Frugality and frugal living was once seen as a virtue as was saving. Nowadays, while some governments pay lip service to our need to save and such they say at the same time that we must go out and spend, spend, spend, our way out of the current crisis, the one they just call an economic downturn or a recession but which is more akin to the Great Depression. This approach does not work, and neither does throwing ever more money at it and printing more of the same. Germany did that in the late 1920s and see where that led.

Economists say many still-flush consumers are handcuffed by psychological traps that cause them to tighten their purse strings even though economic hardship is not their reality. The economists do not, however, seem to appreciate that some people have decided to downsize because of costs that have begun to skyrocket, whether gas to power their car or the costs of heating and cooling their homes, etc. When prices rise, even though the job of the people themselves might not – as yet – be under threat, people will cut back, especially on the nonessentials of life.

Underscoring the crucial role that consumer psychology will play in turning around the economy, President Obama and Federal Reserve Chairman Ben S. Bernanke have both been on the hustings recently sounding notes of optimism. Only the people with brains, and it is most of those that do the downsizing and the becoming frugal, are not buying that.
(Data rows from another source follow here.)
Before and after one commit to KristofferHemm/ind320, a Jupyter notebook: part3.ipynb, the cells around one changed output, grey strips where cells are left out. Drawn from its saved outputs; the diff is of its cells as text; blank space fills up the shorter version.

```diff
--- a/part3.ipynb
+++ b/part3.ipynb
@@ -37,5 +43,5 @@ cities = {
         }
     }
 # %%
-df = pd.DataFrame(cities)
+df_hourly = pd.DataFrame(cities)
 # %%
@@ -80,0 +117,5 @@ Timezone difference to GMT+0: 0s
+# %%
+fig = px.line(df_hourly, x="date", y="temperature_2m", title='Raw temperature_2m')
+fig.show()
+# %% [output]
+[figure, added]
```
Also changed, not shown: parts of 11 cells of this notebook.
People in this higher echelon with good jobs began cutting back on the nonessentials when they heard stories of people losing their jobs left, right, and center and came to the conclusion “what if?, that is to say “what if my job is cut back as well?”

The majority of people with their brains in gear will not be looking at what the experts say. They will be looking for signals from the same people whose experiences caused them to fasten their purse strings to begin with. When someone they know actually finds a new job then, may they begin to relax and look at the economy with a different eye.
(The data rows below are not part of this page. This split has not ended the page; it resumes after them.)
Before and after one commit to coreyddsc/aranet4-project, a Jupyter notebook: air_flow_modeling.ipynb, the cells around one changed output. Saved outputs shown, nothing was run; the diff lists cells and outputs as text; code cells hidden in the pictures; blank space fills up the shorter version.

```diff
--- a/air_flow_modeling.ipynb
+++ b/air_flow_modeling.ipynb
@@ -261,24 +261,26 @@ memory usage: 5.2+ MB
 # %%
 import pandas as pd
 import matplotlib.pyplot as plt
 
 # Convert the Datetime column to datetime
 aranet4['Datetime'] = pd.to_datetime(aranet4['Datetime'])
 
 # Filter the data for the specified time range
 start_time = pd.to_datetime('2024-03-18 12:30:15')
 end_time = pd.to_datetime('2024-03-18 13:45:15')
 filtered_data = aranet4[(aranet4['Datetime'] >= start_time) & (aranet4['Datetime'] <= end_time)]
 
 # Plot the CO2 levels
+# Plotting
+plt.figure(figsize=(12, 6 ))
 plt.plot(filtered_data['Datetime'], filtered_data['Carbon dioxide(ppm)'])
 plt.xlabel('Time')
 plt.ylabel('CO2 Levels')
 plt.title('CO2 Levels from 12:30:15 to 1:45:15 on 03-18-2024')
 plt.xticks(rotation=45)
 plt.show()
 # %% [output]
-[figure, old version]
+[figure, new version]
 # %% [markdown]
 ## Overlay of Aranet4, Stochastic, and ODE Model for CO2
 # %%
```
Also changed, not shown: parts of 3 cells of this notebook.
The governments may be employing psychologists even to investigate the phenomenon of people going frugal and have them look for a way to boost the people's confidence again, but as said, this is not going to happen unless people see that others are finding jobs again.

It would appear that the governments assume everyone to be a moron and that all of us will swallow, hook, line and sinker, what they are trying to tell.

When all the signs say that we are in a recession and more than likely in a depression then I would say that you could bet your life on it that we are, regardless of what they are telling us.

If it looks like a duck, walks like a duck and talks like a duck, chances are that it is a duck and not a black bear.

Now they, obviously, have to look for the villain of the peace somewhere else and it is now all those of us that decide of have decided a long time ago to live a more frugal or seriously frugal lifestyle. Someone has to take the blame and the frugal people are in line this time.

© 2009